25 May 2022
A network of institutions with specialist expertise in infectious diseases – including the Royal Free London - has published timely new research on monkeypox in the UK.
The report, Clinical features and management of human monkeypox: a retrospective observational study in the UK, which was published in The Lancet Infectious Diseases, includes analysis of seven monkeypox cases seen between 2018 and 2021.
Human monkeypox was rarely seen outside Africa prior to the current outbreaks, and was mostly linked to travel to countries in Africa where monkeypox occurs.
Known symptoms of the virus include fever, a characteristic rash, and swelling of the lymph nodes. Complications are uncommon, but can include inflammation of the lungs, brain and eyes, along with secondary bacterial infections.
Members of the England’s High Consequence Infectious Diseases (HCID) network, which includes the Royal Free London, have contributed to the research.
Jake Dunning (pictured), clinical lead for HCID at the Royal Free London and co-author of the study, said: “Since we set up the national HCID programme in 2016, and the Royal Free London team diagnosed the first travel-associated case outside Africa in 2018, we have been working on preparing to care for and study more cases. Therefore, detailed clinical and virological information like this is important, not only for the current, unprecedented outbreaks we are seeing, but for improving our understanding of monkeypox generally.

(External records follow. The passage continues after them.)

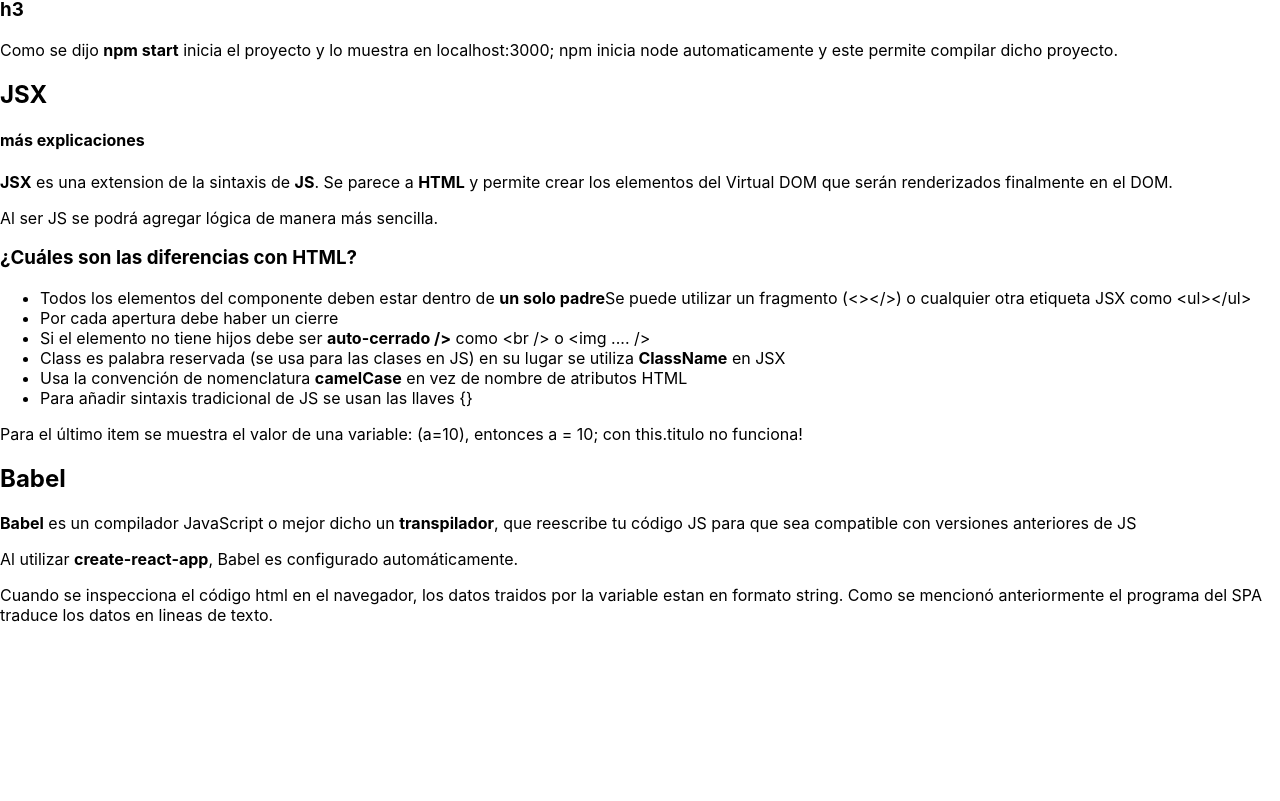
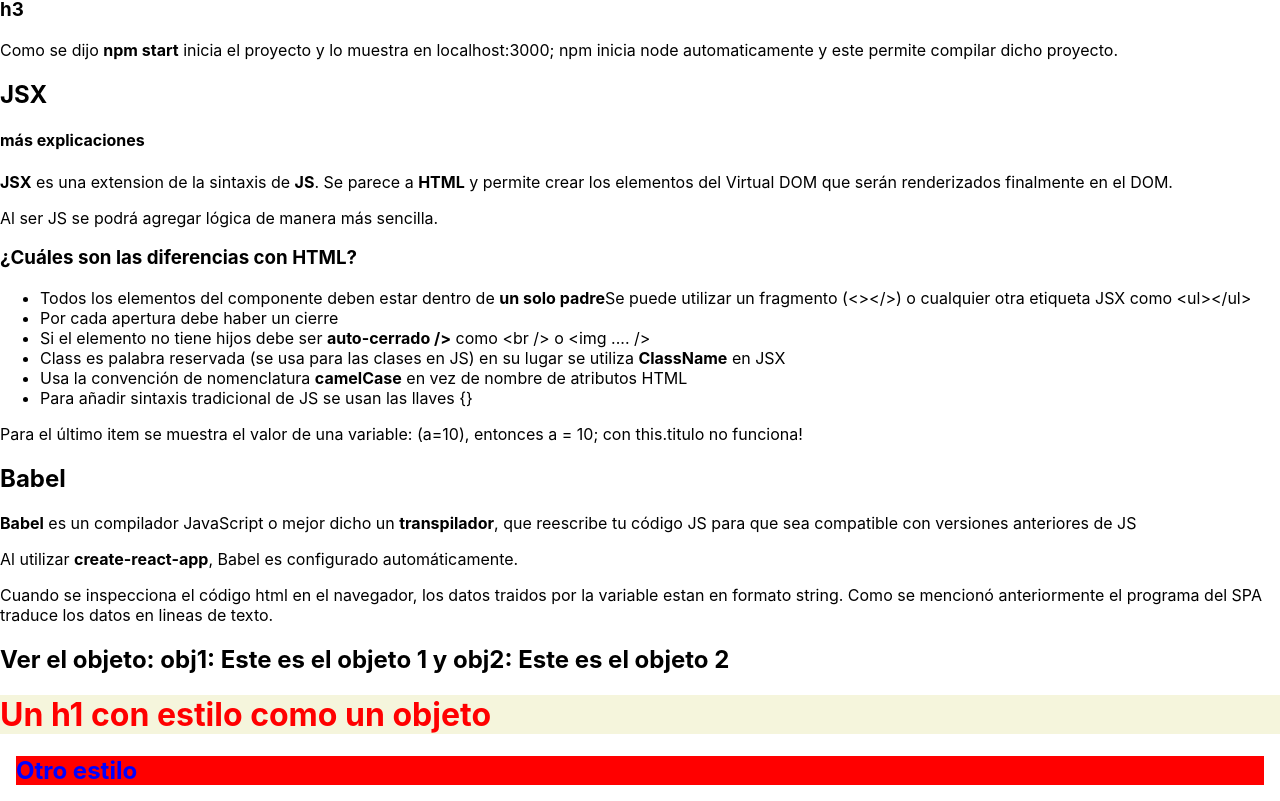
Before and after one commit to patricioprietogaray/numen2023, a React (Create React App) app: page / in a window 1280 px wide. Shown: the part 211-1012 px from the top of the page. Before the commit the page ends 852 px from the top, so only its background shows below. Built offline with nearby package versions, Linux system fonts and the light colour scheme.

Commit message:
estilos como objeto y estilo en linea

```diff
--- a/src/App.js
+++ b/src/App.js
@@ -2,6 +2,17 @@ import './App.css';
 
 function App() {
   let a = 10;
+
+  //objeto
+  const objetos = {
+    obj1: 'Este es el objeto 1',
+    obj2: 'Este es el objeto 2'
+  }
+
+  const estilo = {
+    color: "red",
+    backgroundColor: "beige"
+  }
   // la funcion App será la funcion que devolverá toda la página
   return (
     // la utilizacion del fragmento <> </> funciona de la misma manera que <div></div>
@@ -58,6 +69,14 @@ function App() {
           los datos en lineas de texto.
         </p>
       </>
+      <h2>Ver el objeto: obj1: {objetos.obj1} y obj2: {objetos.obj2}</h2>
+      <h1 style={estilo}>Un h1 con estilo como un objeto</h1>
+      <h2 style={{
+        color: "blue",
+        backgroundColor: "red",
+        margin: "1rem",
+      }}>
+        Otro estilo </h2>
     </>
 
     // <div>No puede tener otro padre, solo un padre en el return!!!!</div>
```
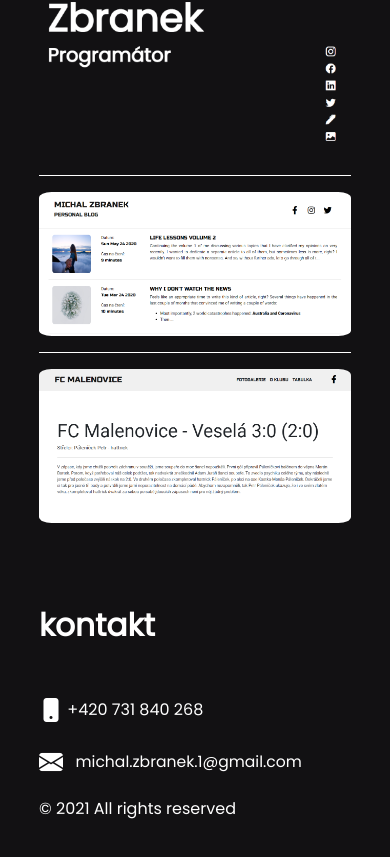
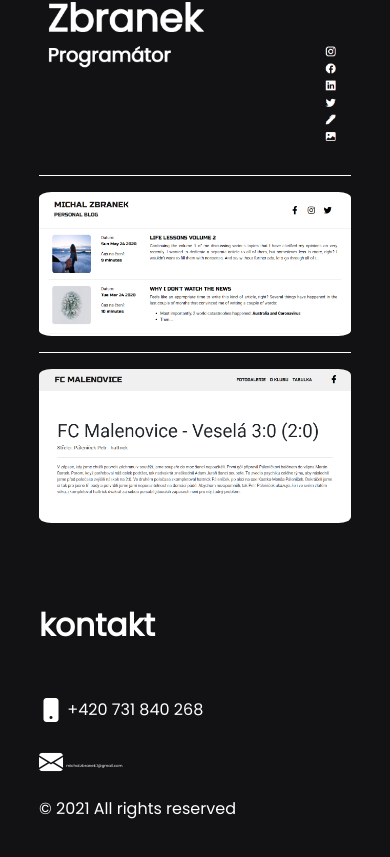
Before and after one commit to michalzbranek/portfolio, a Vue app: page / in a window 390 px wide. Shown: the part 1697-2554 px from the top of the page. Built offline with nearby package versions, Linux system fonts and the light colour scheme.

Commit message:
Email refactoring

```diff
--- a/src/components/Contact.vue
+++ b/src/components/Contact.vue
@@ -36,7 +36,7 @@ h1 {
 
 @media (max-width: 576px) {
   #mail {
-      font-size: 4vw;
+      font-size: 1vw;
   }
 }
 </style>
```
Also changed, not shown: 7 other files (tests, documents, lock files or other folders).
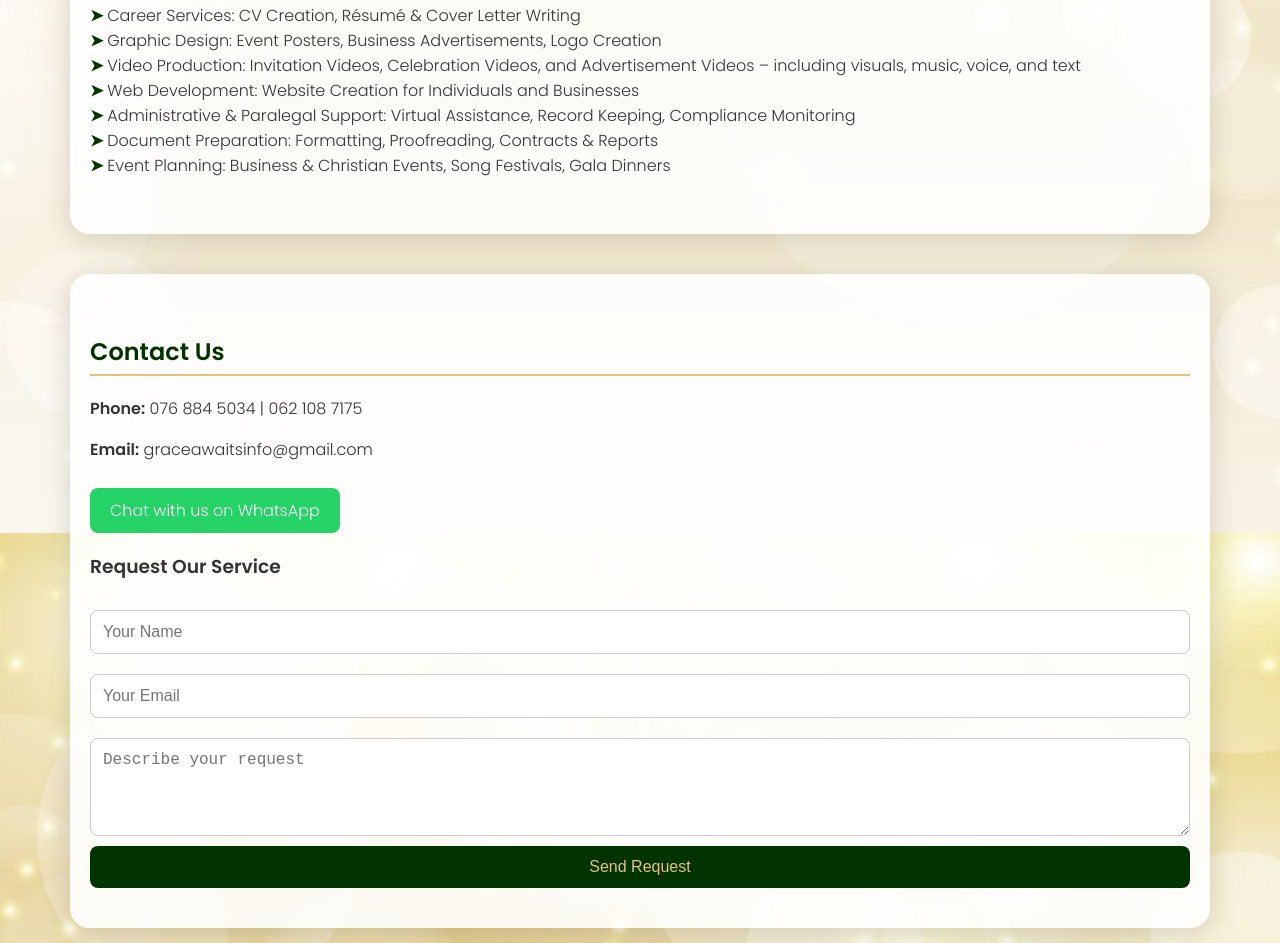
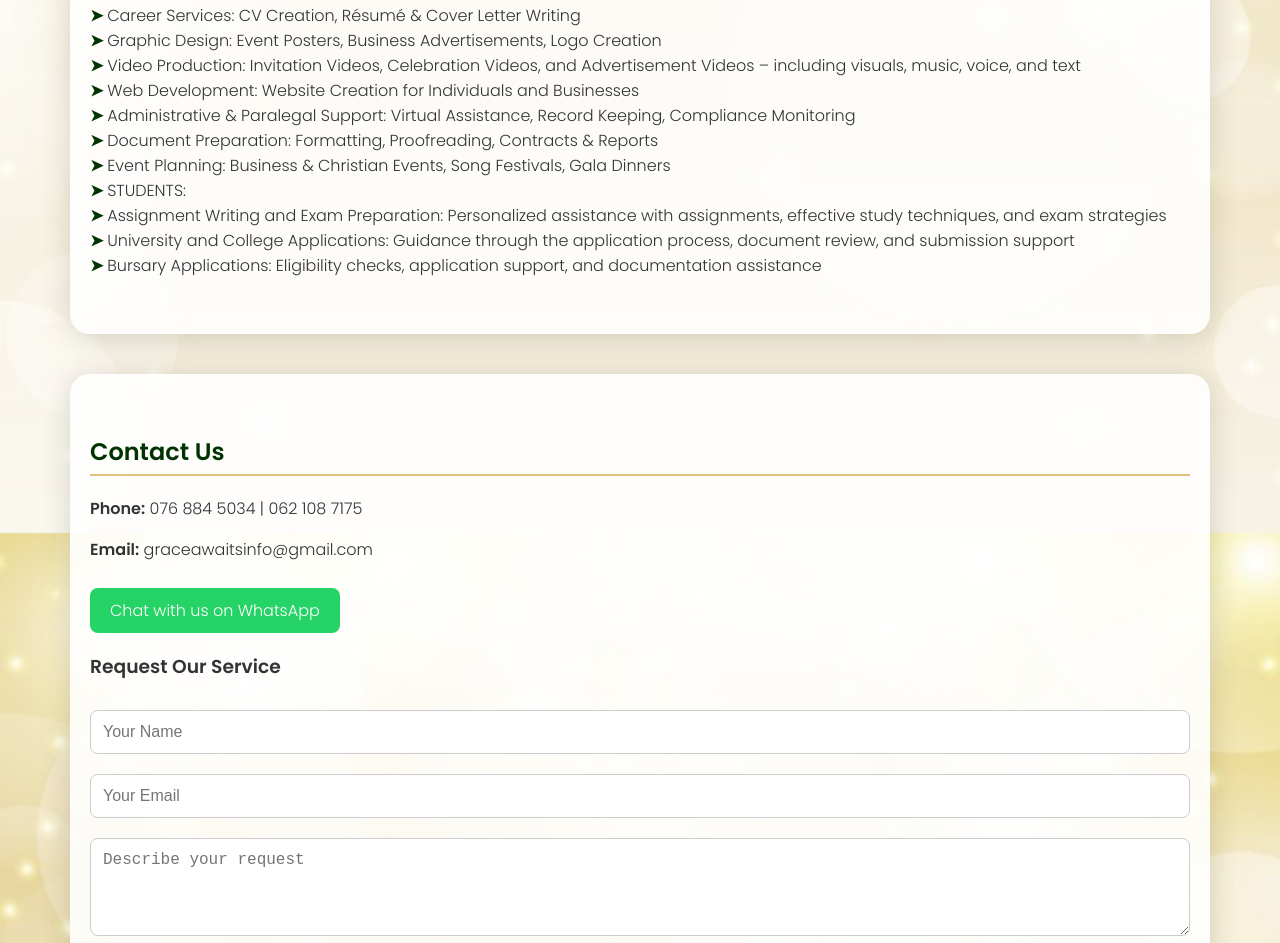
Before and after one commit to GraceAwaits/GraceAwaits, a plain HTML site: page index.html in a window 1280 px wide. Shown: the part 2027-2970 px from the top of the page. Drawn offline with Linux system fonts and the light colour scheme.

Commit message:
Update index.html
Updated Services

```diff
--- a/index.html
+++ b/index.html
@@ -180,6 +180,11 @@
       <li>Administrative & Paralegal Support: Virtual Assistance, Record Keeping, Compliance Monitoring</li>
       <li>Document Preparation: Formatting, Proofreading, Contracts & Reports</li>
       <li>Event Planning: Business & Christian Events, Song Festivals, Gala Dinners</li>
+      <li>STUDENTS:</li>
+      <li>Assignment Writing and Exam Preparation: Personalized assistance with assignments, effective study techniques, and exam strategies</li>
+      <li>University and College Applications: Guidance through the application process, document review, and submission support</li>
+      <li>Bursary Applications: Eligibility checks, application support, and documentation assistance</li>
+
     </ul>
   </section>
 
```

“It supplements important clinical case-series from countries in Africa where monkeypox occurs, and all countries now need to work together more effectively to study and control this emerging infection.”
Using a case-note review, the study identified limited transmission within the UK, including transmission to a healthcare worker and within a household. All cases had serial monitoring of blood, urine and throat swabs for monkeypox virus by PCR performed at the UKHSA Rare and Imported Pathogens Laboratory.
This is the first study of its kind and it demonstrated prolonged viral positivity within a variety of body sites, changing the understanding of the biology of this disease.
The patients were cared for in specialist HCID centres in Liverpool, Newcastle and London, including the Royal Free Hospital, which was coordinated via a national HCID network.
Their treatment included the first use of antiviral agents in patients with monkeypox.
Hugh Adler from the Liverpool School of Tropical Medicine, and co-author of the study, said: “While the study size was small, the data gleaned from the seven cases were rich, providing the team with novel insights and suggesting the direction of travel for future research. We hope this dataset will inform clinicians caring for patients with monkeypox across the UK and Europe, but also in West and Central Africa where there is an unmet need for treatments for this infection. And working collaboratively with the NHS England High Consequence Infectious Diseases (Airborne) Network has been a fruitful experience.”
The paper concluded that human monkeypox poses unique challenges, even to well-resourced healthcare systems with HCID networks. The study emphasised an urgent need for prospective studies of antivirals for this disease and that the infection control implications of viral shedding should be considered in future outbreaks.
The study has been coordinated the UK’s High Consequence Infection Diseases Network and with support from the International Severe Acute Respiratory and Emerging Infection Consortium and includes authors from: Liverpool School of Tropical Medicine; University of Liverpool; Liverpool University Hospitals NHS Trust; Guy’s and St Thomas’ NHS Foundation Trust, Alder Hey Children’s NHS Foundation Trust; UKHSA; University College London; Newcastle-upon Tyne NHS Foundation Trust; University of Newcastle; Royal Free London NHS Foundation Trust; University of Oxford; Royal Devon and Exeter NHS Foundation Trust; Sheffield teaching Hospitals NHS Foundation Trust; Karolinska Institute, Sweden.
Hugh Adler, Susan Gould, Paul Hine, Luke B Snell, Waison Wong, Catherine F Houlihan, Jane C Osborne, Tommy Rampling, Mike BJ Beadsworth, Christopher JA Duncan, Jake Dunning, Tom E Fletcher, Ewan R Hunter, Michael Jacobs, Saye H Khoo, William Newsholme, David Porter, Robert J Porter, Libuše Ratcliffe, Matthias L Schmid, Malcolm G Semple, Anne J Tunbridge, Tom Wingfield, Nicholas M Price on behalf of the NHS England High Consequence Infectious Diseases (Airborne) Network.
Please note that this photograph was taken before masks become mandatory in NHS hospitals.